The Irish have had incredible stability at left tackle, with Stanley sliding in seamlessly after four seasons of Zack Martin. Perhaps the best six-year run in the program’s storied history at the position, Stanley will likely join Martin as a first-rounder, back-to-back starters at a key spot that often dictates the play of one of the most important units on the field.

Replacing Nick Martin could prove equally tricky. Rising junior Sam Mustipher served as Martin’s backup in 2015, filing in capably for Martin after an ankle sprain took him off the field briefly against UMass. But Mustipher will face a challenge this spring from rising sophomore Tristen Hoge, the first true center recruited by Hiestand and Brian Kelly since they arrived in South Bend.

Kelly talked about 2017 being a big cycle on the recruiting trail for restocking the offensive line. You can see why when you look at the depth, particularly at tackle. Let’s look at the work that’s been done the previous two classes as Notre Dame continues to be one of the premier programs recruiting in the trenches.

 

DEPARTURES
Ronnie Stanley
, Sr. (39 starts)
Nick Martin, Grad Student (37 starts)

2015-16 ADDITIONS
Tristen Hoge
, C
Trevor Ruhland
, G
Jerry Tillery
, T
Parker Boudreaux
, G
Tommy Kraemer
, T
Liam Eichenberg
, T

PRE-SPRING DEPTH CHART
Hunter Bivin, T
Quenton Nelson, LG
Sam Mustipher, C
Steve Elmer, RG
Mike McGlinchey, RT

Alex Bars*, T
Colin McGovern*, G/T
Mark Harrell*, C/G
Tristen Hoge*, C
John Montelus*, G
Jimmy Byrne*, G
Trevor Ruhland*, G

*Has an additional year of eligibility remaining. 

ANALYSIS:
It’ll be a fascinating spring up front for the offensive line. We’ll get our first look at potential replacements and see if the Irish staff values a veteran presence (as it has done in the past) or puts former blue-chip recruits in position to become multi-year starters.

For now, I’m putting last season’s backups in line to ascend to starting spots. That’s not to say I think that’s what’ll happen. Hunter Bivin may have been Stanley’s backup last season, but as long as Alex Bars is fully recovered from his broken ankle, I think he’s the best bet to step into that job. Sharing reps at guard—not a natural spot for Bars to begin with—was more about getting him some experience, with the aim to move him into the lineup in 2016. That allows Bivin to be a key swing reserve, capable of playing on either the right or left side.

At center, the decision is less clear cut—especially since we’ve yet to see Tristen Hoge play a snap of football.

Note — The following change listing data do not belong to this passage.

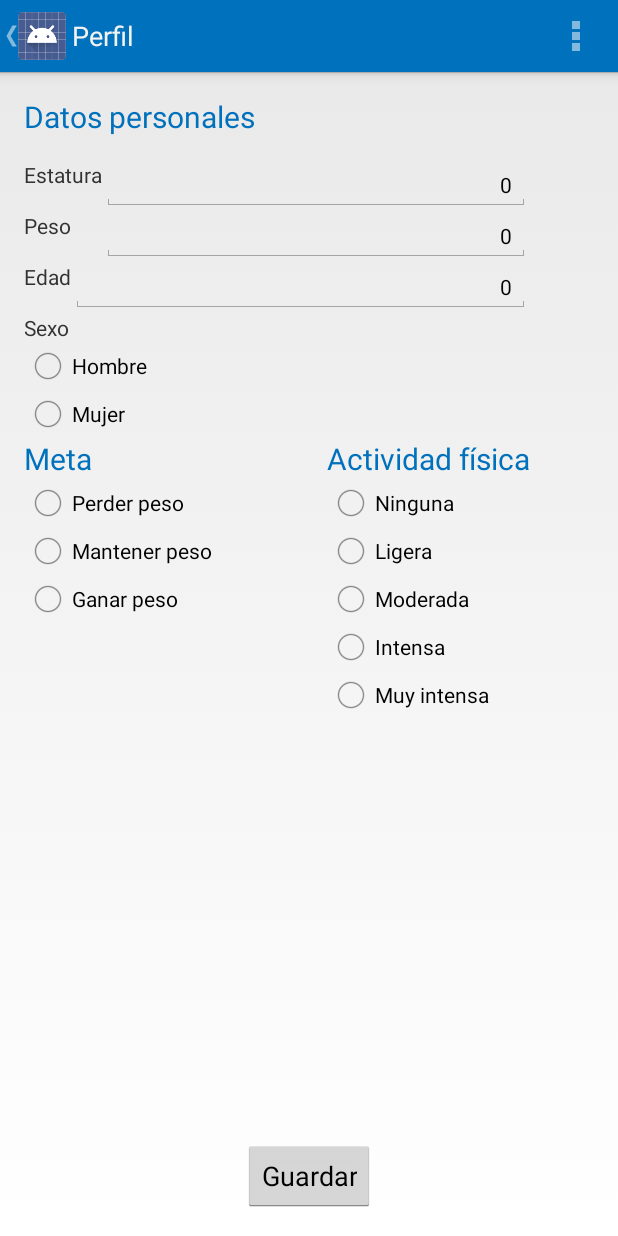
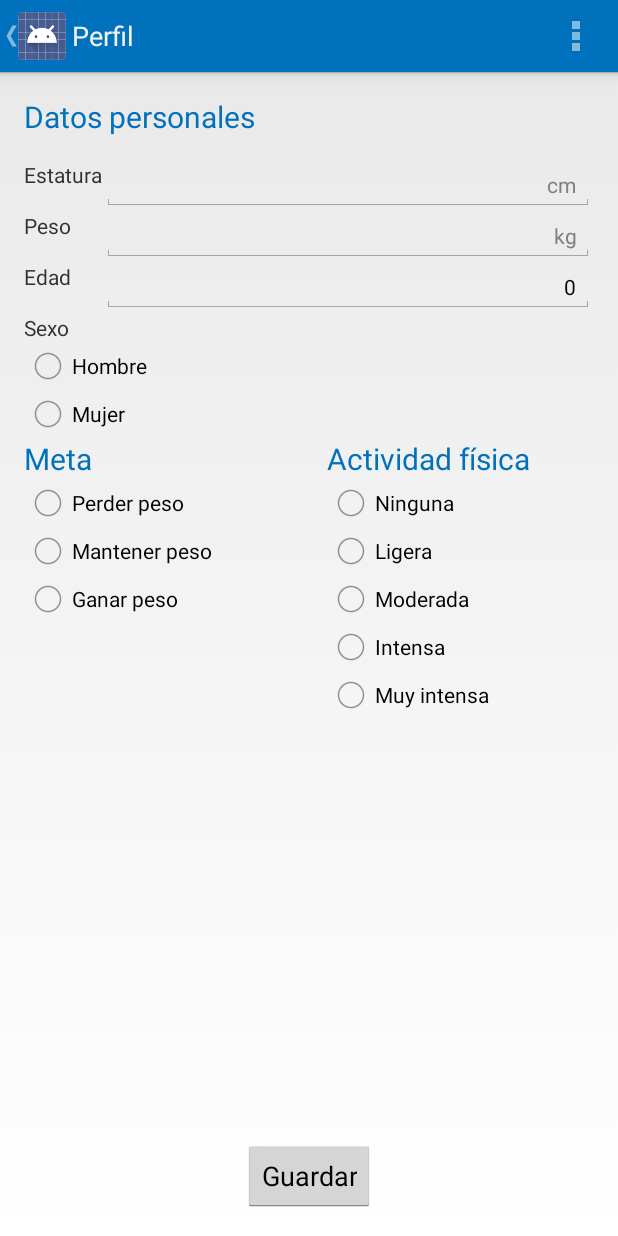
Before and after one commit to OmarCantu/proyecto_se_ii, an Android app: the PerfilActivity screen opened directly, with no data from a screen before it, on a phone screen of 412 x 824 dp. Run offline under Robolectric (Android 15) with nearby library versions, the phone set to English and light mode, and no system bars.

Commit message:
Cambios generales
Realicé algunos cambios:
1. arreglado el layout de perfil(large), ya que se mostraba amontonado.
2. picker de la activity Contador configurado para aumentos de 50.
3. arreglos generales a los layouts(large)

```diff
--- a/ContadordeCalorias/app/src/main/java/cc/se2/uanl/edu/contadordecalorias/PerfilActivity.java
+++ b/ContadordeCalorias/app/src/main/java/cc/se2/uanl/edu/contadordecalorias/PerfilActivity.java
@@ -20,8 +20,8 @@ import android.widget.Toast;
 public class PerfilActivity extends Activity {
 
     public static final String PREFS_NAME = "MyPrefsFile";
-    private int estatura;
-    private int peso;
+    private String estatura;
+    private String peso;
     private int edad;
     private int sexo;
     private int meta;
@@ -45,8 +45,8 @@ public class PerfilActivity extends Activity {
 
         SharedPreferences preferences = getSharedPreferences(PREFS_NAME, 0);
 
-        estatura = preferences.getInt("estatura", 0);
-        peso = preferences.getInt("peso", 0);
+        estatura = preferences.getString("estatura", "");
+        peso = preferences.getString("peso", "");
         edad = preferences.getInt("edad", 0);
         sexo = preferences.getInt("sexo", 0);
         meta = preferences.getInt("meta", 0);
@@ -59,9 +59,9 @@ public class PerfilActivity extends Activity {
         radioMeta = (RadioGroup) findViewById(R.id.radio_meta);
         radioActividad = (RadioGroup) findViewById(R.id.radio_actividad);
 
-        inputEstatura.setText("" + estatura);
-        inputPeso.setText("" + peso);
-        inputEdad.setText("" + edad);
+        inputEstatura.setText(estatura);
+        inputPeso.setText(peso);
+        inputEdad.setText(""+edad);
         radioSexo.check(sexo);
         radioMeta.check(meta);
         radioActividad.check(actividad);
@@ -76,8 +76,8 @@ public class PerfilActivity extends Activity {
                 radioMeta = (RadioGroup) findViewById(R.id.radio_meta);
                 radioActividad = (RadioGroup) findViewById(R.id.radio_actividad);
 
-                estatura = Integer.parseInt(inputEstatura.getText().toString());
-                peso = Integer.parseInt(inputPeso.getText().toString());
+                estatura = inputEstatura.getText().toString();
+                peso = inputPeso.getText().toString();
                 edad = Integer.parseInt(inputEdad.getText().toString());
                 sexo = radioSexo.getCheckedRadioButtonId();
                 meta = radioMeta.getCheckedRadioButtonId();
@@ -94,8 +94,8 @@ public class PerfilActivity extends Activity {
 
         SharedPreferences preferences = getSharedPreferences(PREFS_NAME, 0);
         SharedPreferences.Editor editor = preferences.edit();
-        editor.putInt("estatura", estatura);
-        editor.putInt("peso", peso);
+        editor.putString("estatura", estatura);
+        editor.putString("peso", peso);
         editor.putInt("edad", edad);
         editor.putInt("sexo", sexo);
         editor.putInt("meta", meta);
--- a/ContadordeCalorias/app/src/main/res/layout-large/activity_perfil.xml
+++ b/ContadordeCalorias/app/src/main/res/layout-large/activity_perfil.xml
@@ -42,8 +42,10 @@
         android:textSize="21sp"
         android:id="@+id/perfil_cm"
         android:layout_below="@+id/datos_personales"
-        android:layout_toRightOf="@+id/radio_sexo"
-        android:layout_toEndOf="@+id/radio_sexo" />
+        android:layout_alignParentRight="true"
+        android:layout_alignParentEnd="true"
+        android:layout_toRightOf="@+id/perfil_estatura"
+        android:layout_toEndOf="@+id/perfil_estatura" />
 
     <!--LEYENDA PESO-->
     <TextView
@@ -67,8 +69,10 @@
         android:textSize="21sp"
         android:id="@+id/perfil_kg"
         android:layout_below="@+id/perfil_cm"
-        android:layout_alignLeft="@+id/perfil_cm"
-        android:layout_alignStart="@+id/perfil_cm" />
+        android:layout_alignParentRight="true"
+        android:layout_alignParentEnd="true"
+        android:layout_toRightOf="@+id/perfil_estatura"
+        android:layout_toEndOf="@+id/perfil_estatura" />
 
     <!--LEYENDA EDAD-->
     <TextView
@@ -93,7 +97,9 @@
         android:id="@+id/perfil_años"
         android:layout_below="@+id/perfil_kg"
         android:layout_alignLeft="@+id/perfil_kg"
-        android:layout_alignStart="@+id/perfil_kg" />
+        android:layout_alignStart="@+id/perfil_kg"
+        android:layout_alignRight="@+id/perfil_kg"
+        android:layout_alignEnd="@+id/perfil_kg" />
 
     <!--LEYENDA SEXO-->
     <TextView
@@ -102,18 +108,20 @@
         android:textSize="21sp"
         android:text="@string/perfil_sexo"
         android:id="@+id/perfil_sexo"
-        android:layout_above="@+id/radio_sexo"
-        android:layout_alignLeft="@+id/radio_sexo"
-        android:layout_alignStart="@+id/radio_sexo" />
+        android:layout_below="@+id/perfil_edad"
+        android:layout_alignParentLeft="true"
+        android:layout_alignParentStart="true"
+        android:layout_marginTop="14dp" />
 
     <!--INPUT SEXO-->
     <RadioGroup
         android:id="@+id/radio_sexo"
         android:layout_width="wrap_content"
         android:layout_height="wrap_content"
-        android:layout_above="@+id/perfil_meta"
+        android:layout_below="@+id/perfil_sexo"
         android:layout_alignLeft="@+id/perfil_meta"
         android:layout_alignStart="@+id/perfil_meta">
+
 
         <!--RADIO BUTTON MASCULINO-->
         <RadioButton
@@ -135,11 +143,11 @@
             android:id="@+id/perfil_femenino"
             android:checked="false"
             android:textSize="21sp"
-            android:layout_alignTop="@+id/radio_sexo"
-            android:layout_alignLeft="@+id/ganar_peso"
-            android:layout_alignStart="@+id/ganar_peso" />
+            android:layout_below="@+id/perfil_años"
+            android:layout_toRightOf="@+id/perfil_masculino"
+            android:layout_toEndOf="@+id/perfil_masculino"/>
 
-    </RadioGroup>
+     </RadioGroup>
 
     <!--TÍTULO META-->
     <TextView
@@ -149,19 +157,21 @@
         android:textSize="30sp"
         android:textColor="@color/azul_real"
         android:id="@+id/perfil_meta"
-        android:layout_above="@+id/radio_meta"
-        android:layout_alignLeft="@+id/actividad_fisica"
-        android:layout_alignStart="@+id/actividad_fisica"/>
+        android:layout_marginTop="23dp"
+        android:layout_below="@+id/radio_sexo"
+        android:layout_alignParentLeft="true"
+        android:layout_alignParentStart="true" />
+
+    <!--INPUT META-->
 
     <!--INPUT META-->
     <RadioGroup
         android:id="@+id/radio_meta"
         android:layout_width="wrap_content"
         android:layout_height="wrap_content"
-        android:layout_marginBottom="30dp"
-        android:layout_above="@+id/actividad_fisica"
-        android:layout_alignLeft="@+id/perfil_meta"
-        android:layout_alignStart="@+id/perfil_meta">
+        android:layout_below="@+id/perfil_meta"
+        android:layout_alignParentLeft="true"
+        android:layout_alignParentStart="true">
 
         <!--RADIO BUTTON PERDER-->
         <RadioButton
@@ -201,6 +211,7 @@
 
     </RadioGroup>
 
+
     <!--TÍTULO ACTIVIDAD FÍSICA-->
     <TextView
         android:layout_width="wrap_content"
@@ -209,9 +220,9 @@
         android:id="@+id/actividad_fisica"
         android:textSize="30sp"
         android:textColor="@color/azul_real"
-        android:layout_centerVertical="true"
-        android:layout_alignLeft="@+id/radio_actividad"
-        android:layout_alignStart="@+id/radio_actividad" />
+        android:layout_alignTop="@+id/perfil_meta"
+        android:layout_toRightOf="@+id/datos_personales"
+        android:layout_toEndOf="@+id/datos_personales" />
 
     <!--INPUT ACTIVIDAD FÍSICA-->
     <RadioGroup
@@ -219,8 +230,8 @@
         android:layout_width="wrap_content"
         android:layout_height="wrap_content"
         android:layout_below="@+id/actividad_fisica"
-        android:layout_toLeftOf="@+id/perfil_guardar"
-        android:layout_toStartOf="@+id/perfil_guardar">
+        android:layout_alignLeft="@+id/actividad_fisica"
+        android:layout_alignStart="@+id/actividad_fisica">
 
         <!--RADIO BUTTON NINGUNA-->
         <RadioButton
@@ -290,8 +301,8 @@
         android:layout_height="wrap_content"
         android:text="@string/perfil_guardar"
         android:id="@+id/perfil_guardar"
-        android:layout_below="@+id/radio_actividad"
+        android:layout_alignParentBottom="true"
         android:layout_centerHorizontal="true"
-        android:layout_marginTop="73dp" />
+        android:layout_marginBottom="59dp" />
 
 </RelativeLayout>
--- a/ContadordeCalorias/app/src/main/res/layout/activity_perfil.xml
+++ b/ContadordeCalorias/app/src/main/res/layout/activity_perfil.xml
@@ -44,8 +44,8 @@
         android:id="@+id/perfil_cm"
         android:layout_toRightOf="@+id/perfil_estatura"
         android:layout_below="@+id/datos_personales"
-        android:layout_alignRight="@+id/actividad_fisica"
-        android:layout_alignEnd="@+id/actividad_fisica" />
+        android:layout_alignParentRight="true"
+        android:layout_alignParentEnd="true" />
 
     <!--LEYENDA PESO-->
     <TextView
@@ -95,9 +95,10 @@
         android:gravity="right"
         android:id="@+id/perfil_años"
         android:layout_alignTop="@+id/perfil_edad"
-        android:layout_toRightOf="@+id/perfil_edad"
         android:layout_alignRight="@+id/perfil_kg"
-        android:layout_alignEnd="@+id/perfil_kg" />
+        android:layout_alignEnd="@+id/perfil_kg"
+        android:layout_toRightOf="@+id/perfil_estatura"
+        android:layout_toEndOf="@+id/perfil_estatura" />
 
     <!--LEYENDA SEXO-->
     <TextView
```
Also changed, not shown: ContadordeCalorias/app/src/main/java/cc/se2/uanl/edu/contadordecalorias/MyExpandableListAdapter.java (+20 -1 lines), ContadordeCalorias/app/src/main/res/layout-large/footer.xml (+34 -2 lines), ContadordeCalorias/app/src/main/res/layout-large/listrow_details.xml (+50 -5 lines), ContadordeCalorias/app/src/main/res/layout-large/listrow_group.xml (+12 -6 lines). Lines whose indentation alone changed are shown as unchanged.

Size and strength is a genuine concern at the point of attack for Hoge, not necessarily the biggest guy hitting campus. But it sounds like he’s had a nice first season from a developmental standpoint, and if he’s a true technician at the position, he could be a rare four-year starter at center if he’s able to pull ahead of Mustipher this spring.

On paper, the other three starting jobs don’t seem to be in question. Quenton Nelson and Mike McGlinchey are ready to step to the forefront. Concerns about Steve Elmer’s buy-in will certainly be answered by spring, there’s little chance he’ll be on the field in March if he’s not going to be around in August. I’m of the mind that Elmer’s too good of a character guy to leave the program, even if his life doesn’t revolve around football 24/7. Now it’s time for him to clean up some of the flaws in his game, the only starter from last season who held back the Irish from being a truly elite group.

Depth isn’t necessarily a concern, but there isn’t a ton of it at tackle. That happens when you move a guy like Jerry Tillery to defensive line and lose a player like Stanley with a year of eligibility remaining. That could force the Irish to cross-train someone like Colin McGovern, a veteran who can swing inside or out if needed. McGovern seems to be a guy who would start in a lot of other programs, but has struggled to crack a two-deep that’s now filled with former blue-chip recruits, all of them essentially handpicked by Hiestand and Kelly.